The Power Rangers Turbo Deleted Scenes That Could Have Saved the Movie

At least the script does delve a little more into the idea of a child being a Ranger, with Tanya and Kat both unsure if Justin really knows what he’s going up against. Tanya reasons they’ll have to be his family now, which was a line that made it into the film (albeit spoken by Kat) but doesn’t carry anywhere near as much weight there, considering that both of Justin’s parents are dead in the scripts!

In the fifth draft, that backstory is downgraded to just his mom but it’s still given much more time to impact Justin. Tanya and Kat comment several times how much trouble Justin has had since she died and his dad moved away. He’s clearly taken to Rocky quite a bit and is really disturbed by Rocky’s injury.  This comes full circle at the end when, in a deleted scene, Justin worries he won’t be a Ranger anymore but Rocky reassures him that he deserves the powers. For someone who looked up to Rocky so much, this is huge.

Justin’s story even gets tied into Lerigot’s! It only happens at the very end but in another deleted scene in the fifth draft (that was briefly glimpsed in the film’s end credits) Justin gets to hold baby Bethel and sorrowfully observes, “it must be great to have your whole family together again.”

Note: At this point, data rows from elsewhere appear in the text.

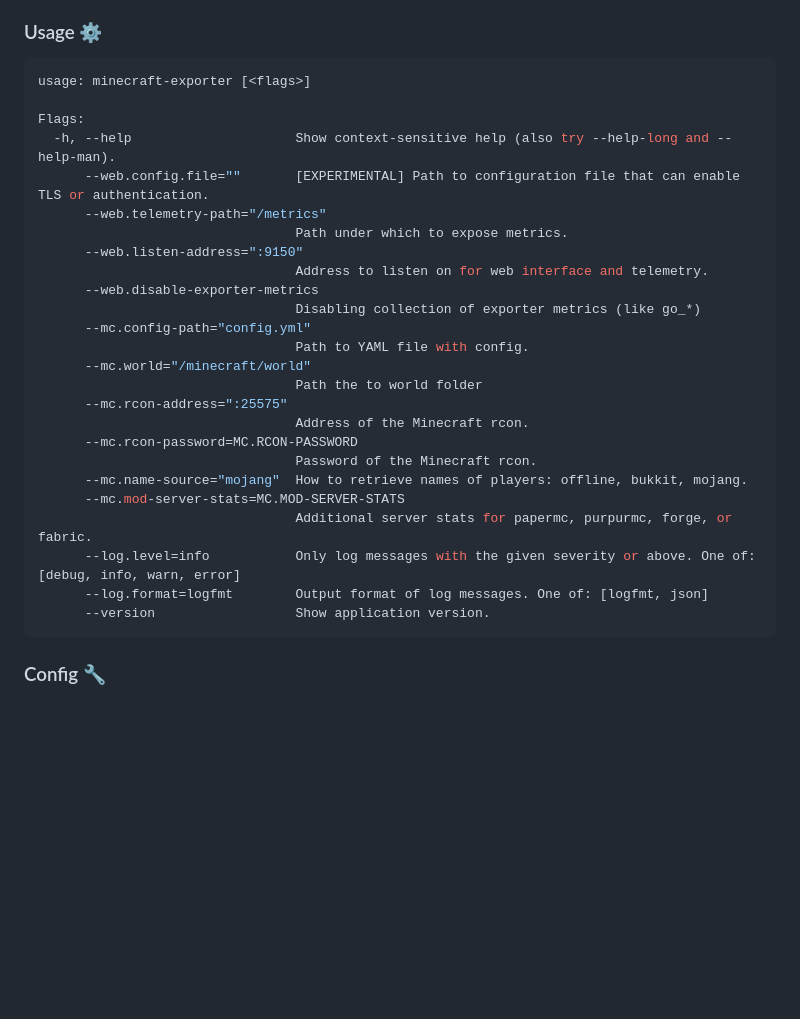
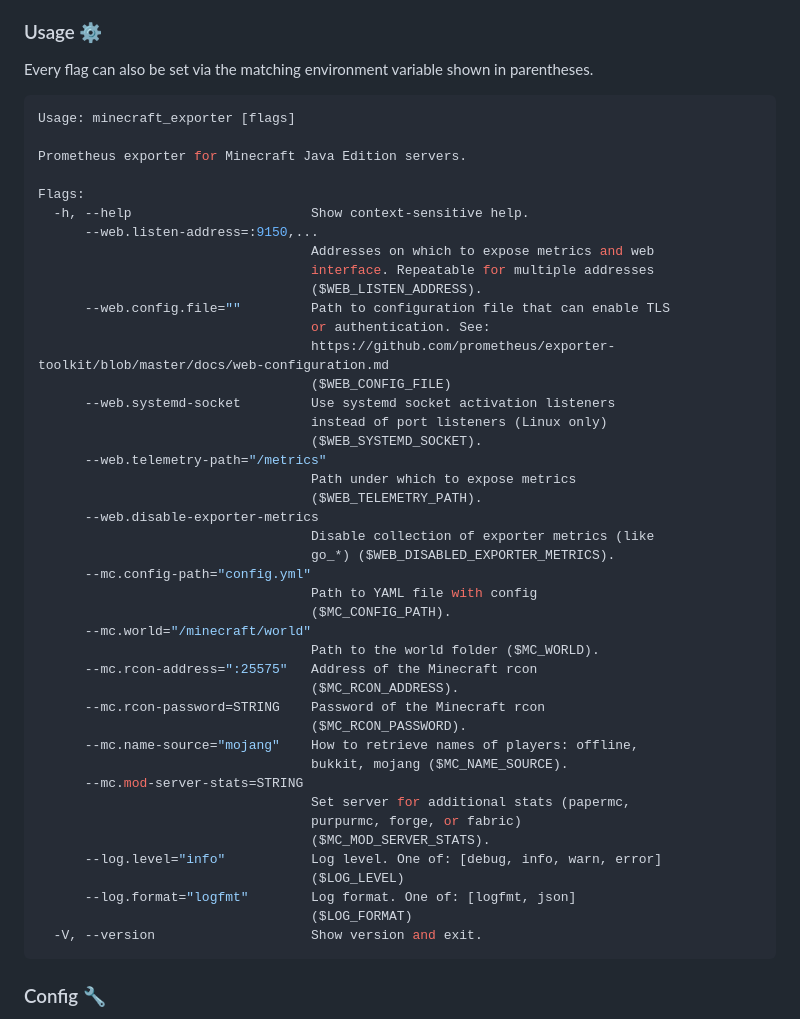
Before and after one commit to dirien/minecraft-prometheus-exporter, a Markdown page: README.md, the part around the change. Rendered like a GitHub page; blank space fills up the shorter version.

Commit message:
docs: refresh README usage block for kong flag parser (#1282)
The Flags table was a stale kingpin help dump. Regenerate it from
the kong --help output so users see the correct env-var hints
(e.g. $WEB_LISTEN_ADDRESS), the -V version short, the new
--web.systemd-socket flag, and kong's STRING placeholders.

Follow-up to #1281.

Signed-off-by: Engin Diri <engin.diri@ediri.de>

````diff
--- a/README.md
+++ b/README.md
@@ -129,32 +129,52 @@ with no rate limiting and no need for client-side caching.
 
 ### Usage ⚙
 
+Every flag can also be set via the matching environment variable shown in parentheses.
+
 ```bash
-usage: minecraft-exporter [<flags>]
+Usage: minecraft_exporter [flags]
+
+Prometheus exporter for Minecraft Java Edition servers.
 
 Flags:
-  -h, --help                     Show context-sensitive help (also try --help-long and --help-man).
-      --web.config.file=""       [EXPERIMENTAL] Path to configuration file that can enable TLS or authentication.
+  -h, --help                       Show context-sensitive help.
+      --web.listen-address=:9150,...
+                                   Addresses on which to expose metrics and web
+                                   interface. Repeatable for multiple addresses
+                                   ($WEB_LISTEN_ADDRESS).
+      --web.config.file=""         Path to configuration file that can enable TLS
+                                   or authentication. See:
+                                   https://github.com/prometheus/exporter-toolkit/blob/master/docs/web-configuration.md
+                                   ($WEB_CONFIG_FILE)
+      --web.systemd-socket         Use systemd socket activation listeners
+                                   instead of port listeners (Linux only)
+                                   ($WEB_SYSTEMD_SOCKET).
       --web.telemetry-path="/metrics"
-                                 Path under which to expose metrics.
-      --web.listen-address=":9150"
-                                 Address to listen on for web interface and telemetry.
+                                   Path under which to expose metrics
+                                   ($WEB_TELEMETRY_PATH).
       --web.disable-exporter-metrics
-                                 Disabling collection of exporter metrics (like go_*)
+                                   Disable collection of exporter metrics (like
+                                   go_*) ($WEB_DISABLED_EXPORTER_METRICS).
       --mc.config-path="config.yml"
-                                 Path to YAML file with config.
+                                   Path to YAML file with config
+                                   ($MC_CONFIG_PATH).
       --mc.world="/minecraft/world"
-                                 Path the to world folder
-      --mc.rcon-address=":25575"
-                                 Address of the Minecraft rcon.
-      --mc.rcon-password=MC.RCON-PASSWORD
-                                 Password of the Minecraft rcon.
-      --mc.name-source="mojang"  How to retrieve names of players: offline, bukkit, mojang.
-      --mc.mod-server-stats=MC.MOD-SERVER-STATS
-                                 Additional server stats for papermc, purpurmc, forge, or fabric.
-      --log.level=info           Only log messages with the given severity or above. One of: [debug, info, warn, error]
-      --log.format=logfmt        Output format of log messages. One of: [logfmt, json]
-      --version                  Show application version.
+                                   Path to the world folder ($MC_WORLD).
+      --mc.rcon-address=":25575"   Address of the Minecraft rcon
+                                   ($MC_RCON_ADDRESS).
+      --mc.rcon-password=STRING    Password of the Minecraft rcon
+                                   ($MC_RCON_PASSWORD).
+      --mc.name-source="mojang"    How to retrieve names of players: offline,
+                                   bukkit, mojang ($MC_NAME_SOURCE).
+      --mc.mod-server-stats=STRING
+                                   Set server for additional stats (papermc,
+                                   purpurmc, forge, or fabric)
+                                   ($MC_MOD_SERVER_STATS).
+      --log.level="info"           Log level. One of: [debug, info, warn, error]
+                                   ($LOG_LEVEL)
+      --log.format="logfmt"        Log format. One of: [logfmt, json]
+                                   ($LOG_FORMAT)
+  -V, --version                    Show version and exit.
 ```
 
 ### Config 🔧
````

Damn, that made me feel things for Justin! I wish this connection had been explored a bit more but perhaps it was something they had planned to develop in the TV series. Still, these little glimpses into Justin’s life would have made the idea of a kid Ranger easier to accept and given him a more emotional arc.

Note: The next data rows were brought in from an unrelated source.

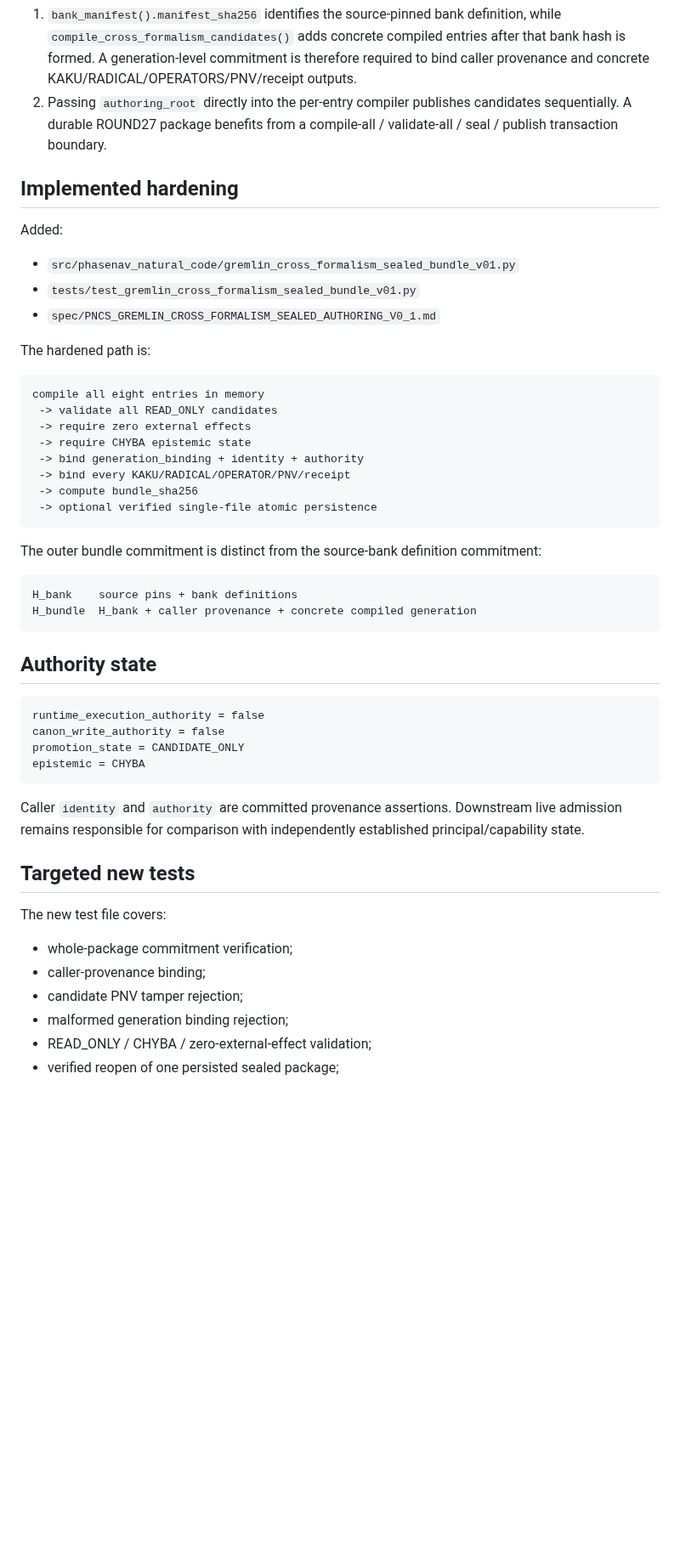
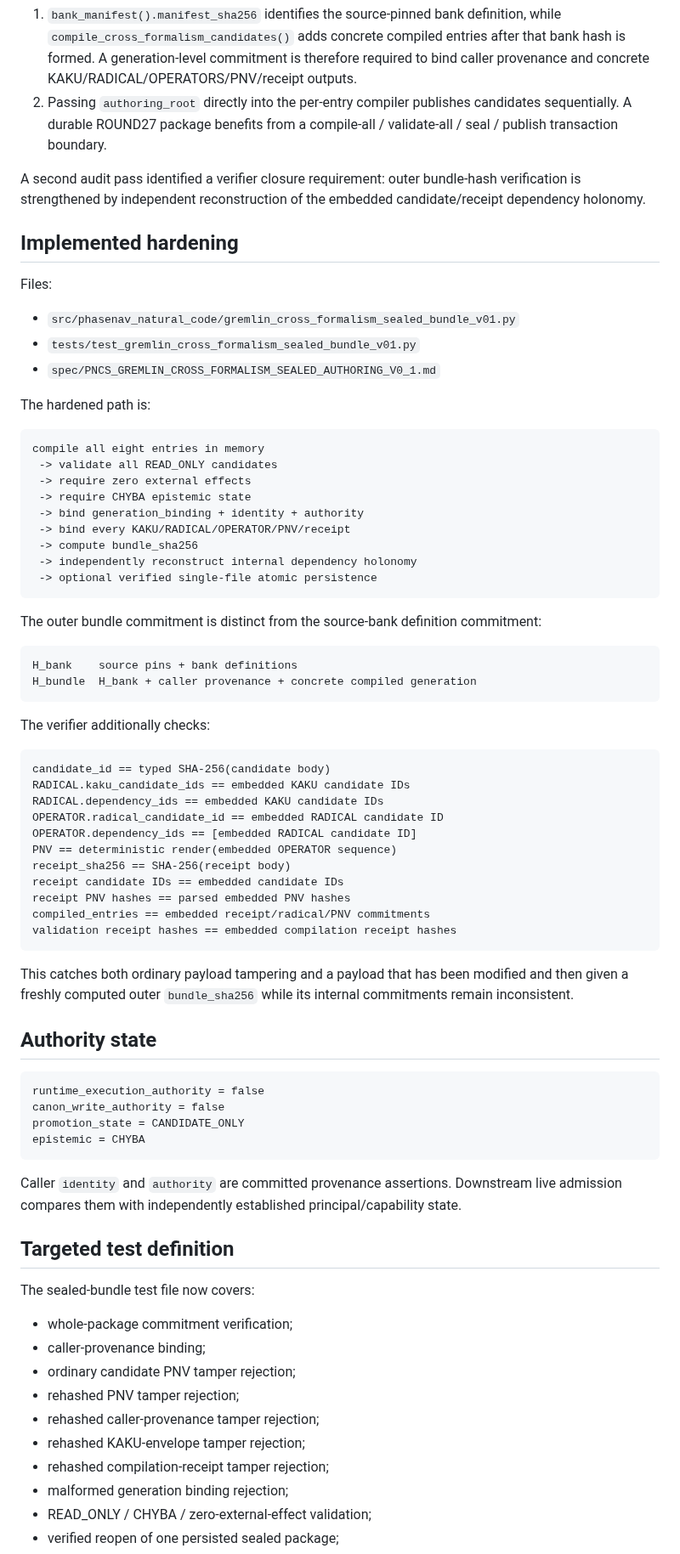
Before and after one commit to AdrianLipa90/PhaseNav-Natural-Coding-System, a Markdown page: provenance/gremlin/ROUND27_SEALED_AUTHORING_HARDENING_V0_1.md, the part around one of its changes. Shown at 85% size. Rendered like a GitHub page; blank space fills up the shorter version.

````diff
--- a/provenance/gremlin/ROUND27_SEALED_AUTHORING_HARDENING_V0_1.md
+++ b/provenance/gremlin/ROUND27_SEALED_AUTHORING_HARDENING_V0_1.md
@@ -9,9 +9,11 @@ Review of the ROUND27 compilation path identified two persistence/provenance clo
 1. `bank_manifest().manifest_sha256` identifies the source-pinned bank definition, while `compile_cross_formalism_candidates()` adds concrete compiled entries after that bank hash is formed. A generation-level commitment is therefore required to bind caller provenance and concrete KAKU/RADICAL/OPERATORS/PNV/receipt outputs.
 2. Passing `authoring_root` directly into the per-entry compiler publishes candidates sequentially. A durable ROUND27 package benefits from a compile-all / validate-all / seal / publish transaction boundary.
 
+A second audit pass identified a verifier closure requirement: outer bundle-hash verification is strengthened by independent reconstruction of the embedded candidate/receipt dependency holonomy.
+
 ## Implemented hardening
 
-Added:
+Files:
 
 - `src/phasenav_natural_code/gremlin_cross_formalism_sealed_bundle_v01.py`
 - `tests/test_gremlin_cross_formalism_sealed_bundle_v01.py`
@@ -27,6 +29,7 @@ compile all eight entries in memory
  -> bind generation_binding + identity + authority
  -> bind every KAKU/RADICAL/OPERATOR/PNV/receipt
  -> compute bundle_sha256
+ -> independently reconstruct internal dependency holonomy
  -> optional verified single-file atomic persistence
 ```
 
@@ -37,6 +40,24 @@ H_bank    source pins + bank definitions
 H_bundle  H_bank + caller provenance + concrete compiled generation
 ```
 
+The verifier additionally checks:
+
+```text
+candidate_id == typed SHA-256(candidate body)
+RADICAL.kaku_candidate_ids == embedded KAKU candidate IDs
+RADICAL.dependency_ids == embedded KAKU candidate IDs
+OPERATOR.radical_candidate_id == embedded RADICAL candidate ID
+OPERATOR.dependency_ids == [embedded RADICAL candidate ID]
+PNV == deterministic render(embedded OPERATOR sequence)
+receipt_sha256 == SHA-256(receipt body)
+receipt candidate IDs == embedded candidate IDs
+receipt PNV hashes == parsed embedded PNV hashes
+compiled_entries == embedded receipt/radical/PNV commitments
+validation receipt hashes == embedded compilation receipt hashes
+```
+
+This catches both ordinary payload tampering and a payload that has been modified and then given a freshly computed outer `bundle_sha256` while its internal commitments remain inconsistent.
+
 ## Authority state
 
 ```text
@@ -46,15 +67,19 @@ promotion_state = CANDIDATE_ONLY
 epistemic = CHYBA
 ```
 
-Caller `identity` and `authority` are committed provenance assertions. Downstream live admission remains responsible for comparison with independently established principal/capability state.
+Caller `identity` and `authority` are committed provenance assertions. Downstream live admission compares them with independently established principal/capability state.
 
-## Targeted new tests
+## Targeted test definition
 
-The new test file covers:
+The sealed-bundle test file now covers:
 
 - whole-package commitment verification;
 - caller-provenance binding;
-- candidate PNV tamper rejection;
+- ordinary candidate PNV tamper rejection;
+- rehashed PNV tamper rejection;
+- rehashed caller-provenance tamper rejection;
+- rehashed KAKU-envelope tamper rejection;
+- rehashed compilation-receipt tamper rejection;
 - malformed generation binding rejection;
 - READ_ONLY / CHYBA / zero-external-effect validation;
 - verified reopen of one persisted sealed package;
````
Also changed, not shown: other parts of provenance/gremlin/ROUND27_SEALED_AUTHORING_HARDENING_V0_1.md (+43 -14 lines).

Lerigot’s Backstory

Lerigot was… certainly a choice. Someone in the Turbo movie production office must have thought they’d be making some serious tickle me Elmo money off this alien but uh… he’s horrendous. His face is the stuff of nightmares. His eyes are that of a killer. His voice is what you hear as you’re slowly dragged into hell.

As mentioned earlier, he takes up way too much of the film’s runtime, especially the first half as we watch him play with animals in Africa. Both in look and execution, Lerigot is a huge misfire. However, the fifth draft of the script at least gave us more of a reason to care about him and, delightfully, tied his backstory to Maligore.